• _What the exercise asks_: Restate word for word the lines of the entries below, starting with the line that holds "Before and after one commit to PHI-base/canto-config, a" and ending with the line that holds "Also changed, not shown: 1 other file.", and no others.

• _Records to use_:

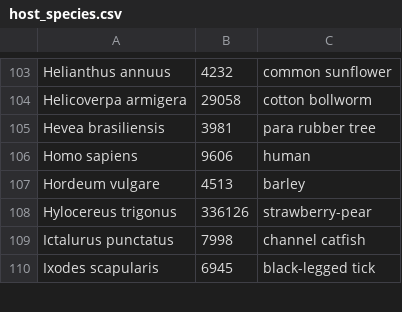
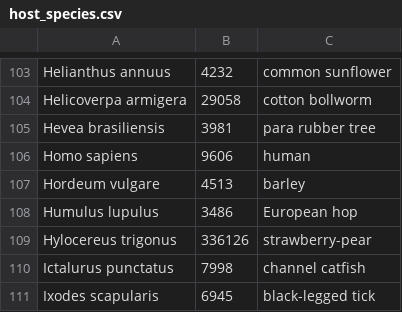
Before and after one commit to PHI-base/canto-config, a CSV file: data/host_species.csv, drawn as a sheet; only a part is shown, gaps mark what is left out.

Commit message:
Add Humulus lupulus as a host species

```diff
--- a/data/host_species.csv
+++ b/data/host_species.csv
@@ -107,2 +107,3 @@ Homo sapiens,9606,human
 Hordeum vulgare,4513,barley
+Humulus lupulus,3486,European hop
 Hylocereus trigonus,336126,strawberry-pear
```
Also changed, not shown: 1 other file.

* * *

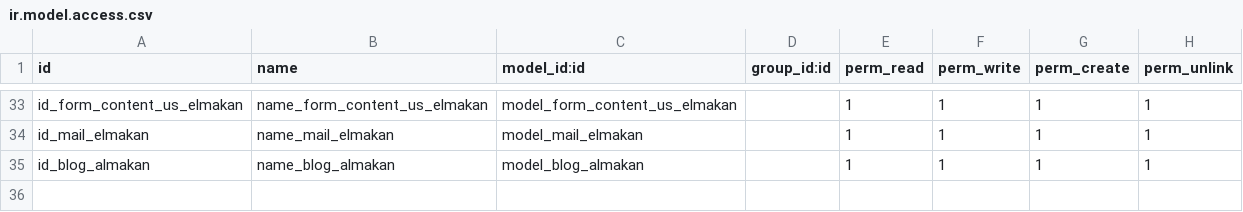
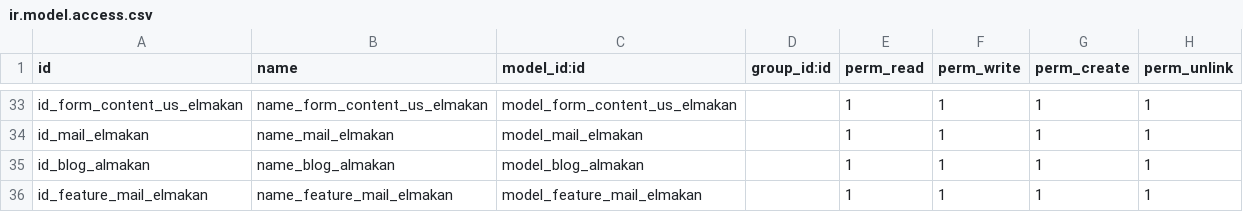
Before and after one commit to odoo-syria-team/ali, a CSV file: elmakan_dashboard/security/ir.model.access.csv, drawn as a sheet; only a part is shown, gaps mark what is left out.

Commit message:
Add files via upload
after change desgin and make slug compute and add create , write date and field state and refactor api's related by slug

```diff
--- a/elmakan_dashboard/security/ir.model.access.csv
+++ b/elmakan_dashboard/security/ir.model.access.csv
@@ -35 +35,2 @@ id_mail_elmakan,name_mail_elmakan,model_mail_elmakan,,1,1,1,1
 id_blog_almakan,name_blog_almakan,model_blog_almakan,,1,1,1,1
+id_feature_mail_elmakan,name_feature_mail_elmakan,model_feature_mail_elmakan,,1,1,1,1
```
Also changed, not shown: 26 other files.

• _Expected output_:
Before and after one commit to PHI-base/canto-config, a CSV file: data/host_species.csv, drawn as a sheet; only a part is shown, gaps mark what is left out.

Commit message:
Add Humulus lupulus as a host species

```diff
--- a/data/host_species.csv
+++ b/data/host_species.csv
@@ -107,2 +107,3 @@ Homo sapiens,9606,human
 Hordeum vulgare,4513,barley
+Humulus lupulus,3486,European hop
 Hylocereus trigonus,336126,strawberry-pear
```
Also changed, not shown: 1 other file.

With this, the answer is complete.